Generation ex

France's previous triumphs have shielded both players and coach from too much derision after their embarassing exit, says Neil McCarthy

It is worth underlining just how bad France were. Reigning World Cup champions have frequently dis­appointed, but never to this extent. Despite boasting the leading strikers of the French, Eng­lish and Italian leagues, they didn’t even score a single goal. It was the worst performance of a World Cup holder, surpassing the 1962 winners Brazil, who at least managed to score goals and win one of three matches in 1966.

France had danced in the streets in 1998 and 2000. Not in 2002. From the first match,the public began to abandon their heroes as quick­ly as they had adopted them four years earlier. By the time Denmark had ham­mered home the final nail in coffin, people were al­ready sick of Zidane’s thigh opening the news and the totally inappropriate advertising campaigns boasting France’s superiority. After elimination, the sponsors rolled out the ad­verts they had prepared in case of de­feat, the majority of them just as far off the mark as those that had preceded them. “Thank you, the artists, for coming so close to a second victory,” announced one full-page newspaper ad the following day.
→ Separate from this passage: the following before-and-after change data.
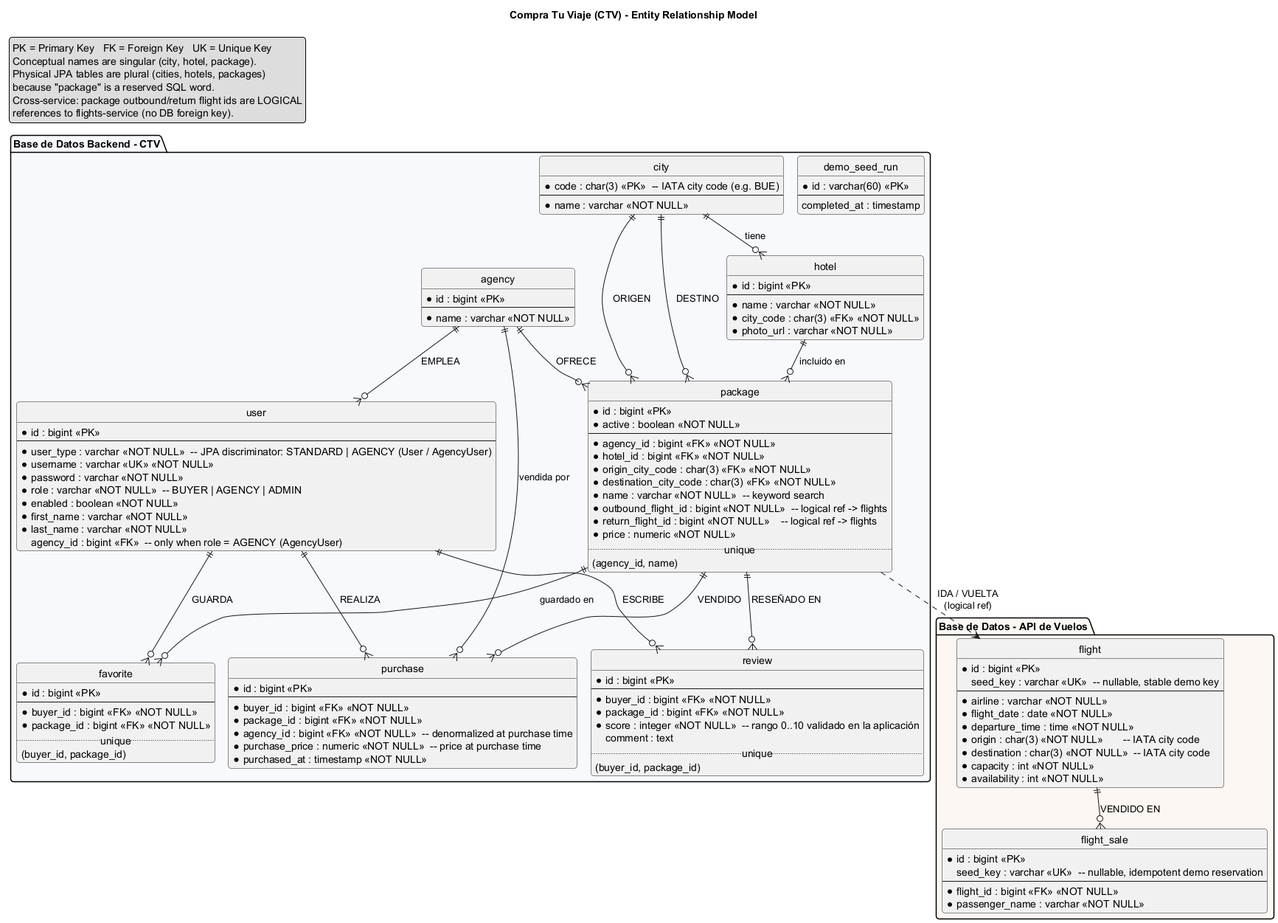
Earlier version of the PlantUML export docs/mer.png (AcostaF12/unq-pdes-2026c2-ctv).
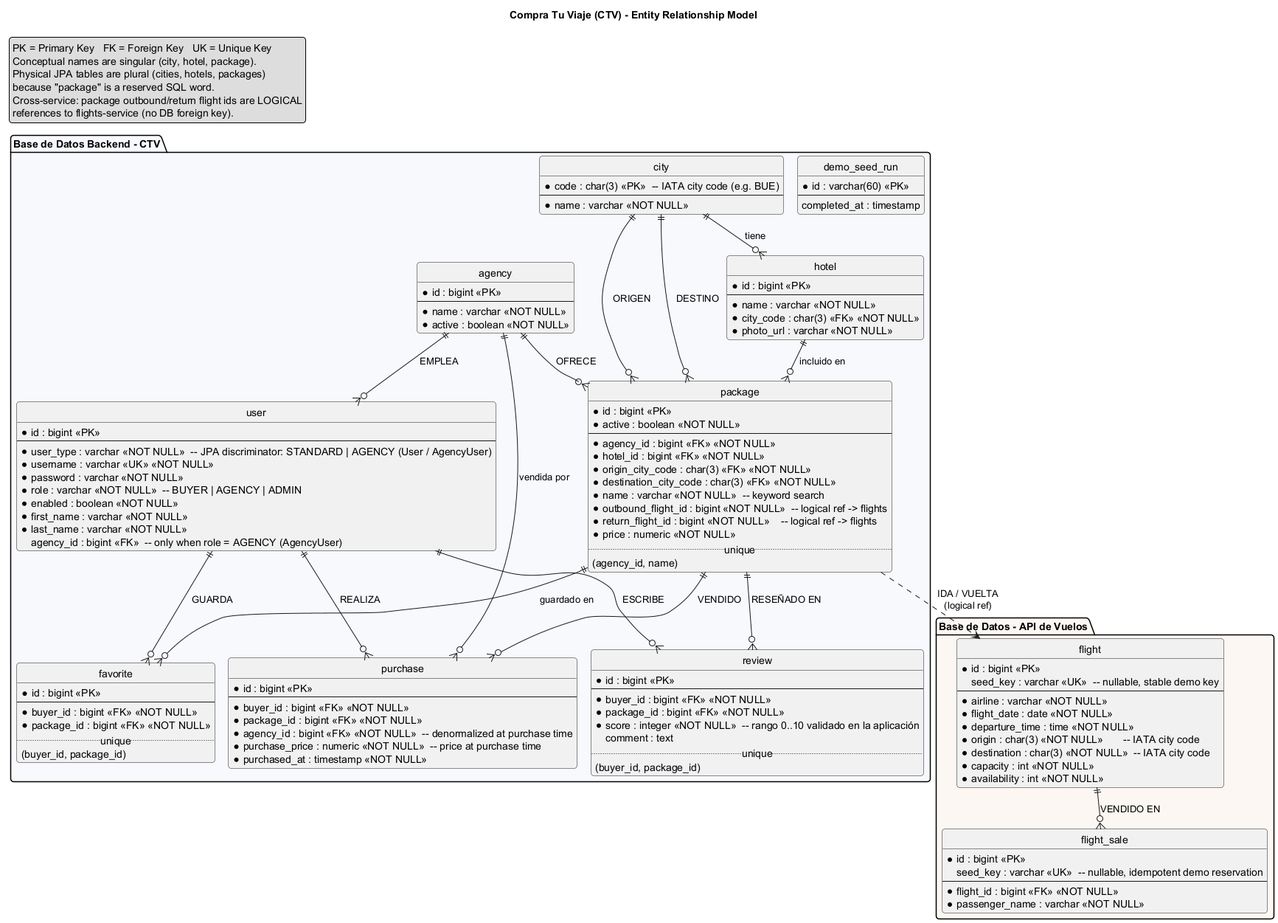
Above is the later version.

What changed in the source:
```diff
@@ -34,6 +34,7 @@
     * id : bigint <<PK>>
     --
     * name : varchar <<NOT NULL>>
+    * active : boolean <<NOT NULL>>
   }
 
   entity "user" as user {
```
WSC may have announced “France will be pap” on their front cover two months ago, but no one in France even considered the possibility. There was therefore much difficulty coming to terms with the crushing defeat. Players on their way back to earlier-than-ex­pected holidays, offered the same, lame excuses of “bad luck”, “too many matches” and “refereeing decisions”. Those with something interesting to say, notably Thi­erry Henry, Philippe Christanval and Willy Sagnol, said nothing. Faithful and united to the last, not one had anything nasty to say, in public at least, against a fellow-player or against the coach, Roger Le­merre.

While you could walk into any bar in France and hear “Lemerre is an idiot”, “Djorkaeff and Dugarry are over the hill”, “Leboeuf always was crap”, and so on, it was hard to find anyone in French football who would be so brutal in public. Auxerre coach Guy Roux, a critic of most things in the national set-up, argued that France were “physically, technically, tactically and men­tally under par”. However, he also refused to blame Lemerre and said he should carry on in the job. Rolland Courbis, another coach us­ually good for a hot-headed reaction, had a similar reaction: “It wasn’t Roger Lemerre who screwed up these finals, but the whole group.” Like many, he questioned the federation’s dec­ision to play a friendly against South Korea just before the finals, a match France won 3-2, but which also saw the catastrophic injury to Zidane.

It was to such an atmosphere that Lemerre returned to France on June 14 and pointedly refused to re­sign at a meeting with the federation, despite the fact that it was obviously organised in anticipation of this event. Aimé Jacquet, benefactor of Lemerre’s legacy in 1998, and still nat­ional director of football, even refused to return from Korea to attend. Unofficially, Lemerre was given until July 5 to decide on his own future, a choice complicated by Zinedine Zidane’s more recent call for people to stop blaming Lemerre. “For two years we fol­lowed his line, we won and no one said anything. Two more years, we lose, and even though he has al­ways followed the same line, he is criticised.”

The truth is that the team has offered so much to French football in the past years that few want to be involved in the necessary autopsy of defeat. The near­est thing to a tabloid newspaper in France, Le Parisien, has started in its own fashion, revealing alleged med­ical errors, prostitutes in the French team’s hotel, a captain too involved in sponsorship deals to lead his men, Thierry Henry falling out with Le­merre and the rest of the squad. Behind the scenes, though, it appears that only Michel Platini, recently appointed as vice-president of the FFF, is big enough to pull out the knives and use them for a proper post-mortem. He wants Le­merre’s head and expects a major part in choosing and attracting his replacement.

In many ways the spectacular manner of France’s fall may be a blessing. It will allow for a com­plete over­haul without necessarily changing the sys­tem behind the current crop of players. You may not of heard of, for example, Landreau, Boumsong, Mexes, Bréchet and Meriem yet, but they were all in the France team that reached the final of the Under-21 European championship. One generation of French footballers may be finished, but another is ready to take its place.

They probably won’t be ready for Euro 2004, but at the end of the next World Cup in Germany we may yet see millions of French supporters dancing in the streets again. Lemerre, famous for saying that “What­ever hap­pens I will always be France’s first supporter”, may just be among them. Then again, he also said “If my hat knew for whom I voted, I would eat my hat,” so you never know.

From WSC 186 August 2002. What was happening this month